We read here that the people of Ninevah and their king repented and obeyed the word of the Lord. What could have made the people of Ninevah listen to a foreign god and then repent? Archaeologists have found that the Ninevites worshipped the great fish god Dagon; therefore, the people were likely impressed with Jonah having been inside the great fish. They felt that Jonah’s god must have battled their fish god and made him cough up Jonah and spit him out; therefore, they had to listen to the more powerful “God of the Israelites.” Whatever happened, it’s interesting to note the immediacy with which they repented.

Notice how verse 3 says that Ninevah was such a large city that it took three whole days just to walk across it. Jonah preached to the city of Nineveh for three days straight. His disobedience had taken him three times the distance away from God; however, the Lord revealed that His mercy was three times greater than Jonah’s disobedience. Once again, we are being reminded that God’s mercy is three times greater than our sin. The Lord wanted to make sure that the Ninevites heard His message and had the opportunity to repent.

I want you to notice how there is a stark contrast presented here between Jonah and the Ninevites. God spoke a word to Jonah, who was an Israelite and one of His own chosen people, and yet he became immediately disobedient. However, after the Ninevites, who were foreigners, had heard God’s message they were immediately obedient. They had forty days to think it over, but it appears that their repentance was immediate; and because of their immediacy in repenting of their sinful ways, God spared them His wrath. The Ninevites called out for mercy and they were saved from death and destruction. Remember, “Whoever calls on the name of the Lord shall be saved” (Acts 2:21).


Jonah Protested Their Second Chance (4:1, 4:5-6)

4:1 – 1 But it displeased Jonah exceedingly, and he became angry.

4:5-6 – 5 So Jonah went out of the city and sat on the east side of the city. There he made himself a shelter and sat under it in the shade, till he might see what would become of the city. 6 And the Lord God prepared a plant and made it come up over Jonah, that it might be shade for his head to deliver him from his misery. So Jonah was very grateful for the plant.

We see here one of the saddest accounts in the Bible. Jonah was hoping the Lord would destroy the Ninevites, and we read here that he was displeased that God had spared them.

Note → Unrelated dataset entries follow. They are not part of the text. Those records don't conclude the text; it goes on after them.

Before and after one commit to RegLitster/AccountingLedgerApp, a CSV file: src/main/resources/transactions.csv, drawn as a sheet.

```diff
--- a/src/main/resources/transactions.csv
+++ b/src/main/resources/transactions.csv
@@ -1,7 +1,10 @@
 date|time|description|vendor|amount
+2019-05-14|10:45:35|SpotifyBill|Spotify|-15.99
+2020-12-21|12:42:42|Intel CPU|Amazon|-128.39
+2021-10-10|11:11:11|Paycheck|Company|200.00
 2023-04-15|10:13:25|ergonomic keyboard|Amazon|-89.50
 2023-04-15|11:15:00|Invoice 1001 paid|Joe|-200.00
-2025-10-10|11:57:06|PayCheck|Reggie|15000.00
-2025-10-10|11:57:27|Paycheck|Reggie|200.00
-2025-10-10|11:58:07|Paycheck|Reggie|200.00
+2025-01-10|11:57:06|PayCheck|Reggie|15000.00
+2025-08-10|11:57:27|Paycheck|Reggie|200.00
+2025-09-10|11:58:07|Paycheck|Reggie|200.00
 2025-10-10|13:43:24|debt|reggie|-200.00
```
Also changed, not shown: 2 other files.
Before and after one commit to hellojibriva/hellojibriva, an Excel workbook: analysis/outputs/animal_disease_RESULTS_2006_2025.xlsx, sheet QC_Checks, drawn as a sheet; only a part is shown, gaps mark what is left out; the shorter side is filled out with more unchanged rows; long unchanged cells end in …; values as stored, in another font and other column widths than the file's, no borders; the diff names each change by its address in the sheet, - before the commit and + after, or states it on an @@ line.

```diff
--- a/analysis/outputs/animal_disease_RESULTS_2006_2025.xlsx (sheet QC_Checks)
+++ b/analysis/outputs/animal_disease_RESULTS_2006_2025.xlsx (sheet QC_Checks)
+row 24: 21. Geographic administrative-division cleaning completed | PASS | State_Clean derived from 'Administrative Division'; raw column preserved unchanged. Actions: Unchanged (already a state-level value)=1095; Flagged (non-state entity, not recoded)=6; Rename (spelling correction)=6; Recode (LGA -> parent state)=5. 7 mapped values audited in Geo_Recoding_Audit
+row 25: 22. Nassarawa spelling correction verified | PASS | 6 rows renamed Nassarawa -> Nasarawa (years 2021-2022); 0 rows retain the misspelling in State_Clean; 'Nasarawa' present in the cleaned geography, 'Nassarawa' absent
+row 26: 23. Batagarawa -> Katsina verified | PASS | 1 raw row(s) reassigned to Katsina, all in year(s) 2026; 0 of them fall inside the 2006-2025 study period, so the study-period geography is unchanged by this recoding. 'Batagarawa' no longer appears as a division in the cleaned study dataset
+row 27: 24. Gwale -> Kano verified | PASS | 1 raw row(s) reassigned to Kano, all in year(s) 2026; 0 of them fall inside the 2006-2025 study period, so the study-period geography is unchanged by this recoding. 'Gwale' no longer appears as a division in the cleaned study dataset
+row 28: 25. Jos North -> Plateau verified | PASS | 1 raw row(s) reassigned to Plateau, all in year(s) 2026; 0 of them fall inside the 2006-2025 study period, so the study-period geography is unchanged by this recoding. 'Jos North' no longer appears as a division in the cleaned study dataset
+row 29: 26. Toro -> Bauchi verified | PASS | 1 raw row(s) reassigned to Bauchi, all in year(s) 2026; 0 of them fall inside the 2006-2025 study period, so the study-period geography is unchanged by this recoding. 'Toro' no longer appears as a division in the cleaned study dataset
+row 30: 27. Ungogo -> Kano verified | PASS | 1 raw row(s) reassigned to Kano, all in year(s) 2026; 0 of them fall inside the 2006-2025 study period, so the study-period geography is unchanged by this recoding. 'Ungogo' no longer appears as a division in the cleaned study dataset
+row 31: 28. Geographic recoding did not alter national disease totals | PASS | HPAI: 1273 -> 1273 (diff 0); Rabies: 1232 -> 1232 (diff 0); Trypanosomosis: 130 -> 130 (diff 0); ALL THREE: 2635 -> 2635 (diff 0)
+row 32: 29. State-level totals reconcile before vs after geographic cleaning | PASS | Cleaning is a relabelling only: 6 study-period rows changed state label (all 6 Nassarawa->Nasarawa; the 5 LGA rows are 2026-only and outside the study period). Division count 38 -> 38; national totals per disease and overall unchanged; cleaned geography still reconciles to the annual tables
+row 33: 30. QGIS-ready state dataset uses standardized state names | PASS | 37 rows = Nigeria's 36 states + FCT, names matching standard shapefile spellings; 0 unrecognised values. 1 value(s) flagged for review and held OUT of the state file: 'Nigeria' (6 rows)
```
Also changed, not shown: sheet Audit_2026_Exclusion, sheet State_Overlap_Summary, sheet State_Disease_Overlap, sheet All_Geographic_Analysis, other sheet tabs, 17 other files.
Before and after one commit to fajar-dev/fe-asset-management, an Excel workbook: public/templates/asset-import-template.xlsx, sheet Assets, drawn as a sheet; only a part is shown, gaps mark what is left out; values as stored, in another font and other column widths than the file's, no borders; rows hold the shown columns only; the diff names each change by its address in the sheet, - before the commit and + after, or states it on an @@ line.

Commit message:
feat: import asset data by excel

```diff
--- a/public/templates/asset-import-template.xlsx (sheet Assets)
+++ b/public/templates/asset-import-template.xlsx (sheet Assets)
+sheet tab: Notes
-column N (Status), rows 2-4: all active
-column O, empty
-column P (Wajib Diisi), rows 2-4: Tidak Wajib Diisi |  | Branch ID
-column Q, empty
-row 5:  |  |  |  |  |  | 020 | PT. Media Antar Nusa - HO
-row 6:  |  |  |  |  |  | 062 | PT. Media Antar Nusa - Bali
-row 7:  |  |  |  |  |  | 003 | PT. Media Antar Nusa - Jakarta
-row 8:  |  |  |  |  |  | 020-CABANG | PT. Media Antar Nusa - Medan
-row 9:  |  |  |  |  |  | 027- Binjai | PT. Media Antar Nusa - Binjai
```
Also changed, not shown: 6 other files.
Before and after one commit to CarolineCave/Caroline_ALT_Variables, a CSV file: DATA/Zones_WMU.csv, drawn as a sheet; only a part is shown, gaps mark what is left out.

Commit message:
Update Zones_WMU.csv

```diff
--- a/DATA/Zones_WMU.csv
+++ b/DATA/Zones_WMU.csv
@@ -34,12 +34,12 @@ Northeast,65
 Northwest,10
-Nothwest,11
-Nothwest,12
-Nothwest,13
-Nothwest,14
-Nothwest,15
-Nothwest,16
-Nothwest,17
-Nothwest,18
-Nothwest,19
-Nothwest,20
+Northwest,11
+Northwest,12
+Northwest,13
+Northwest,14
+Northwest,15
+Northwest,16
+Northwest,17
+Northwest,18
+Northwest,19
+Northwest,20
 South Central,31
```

Therefore, he left Nineveh pouting, and he journeyed to a safe vantage point so he wouldn’t get singed when God rained down His fiery judgement on the city; and there he sat, watching and hoping for their destruction. God had shown Jonah mercy for his disobedience, but Jonah didn’t feel like anyone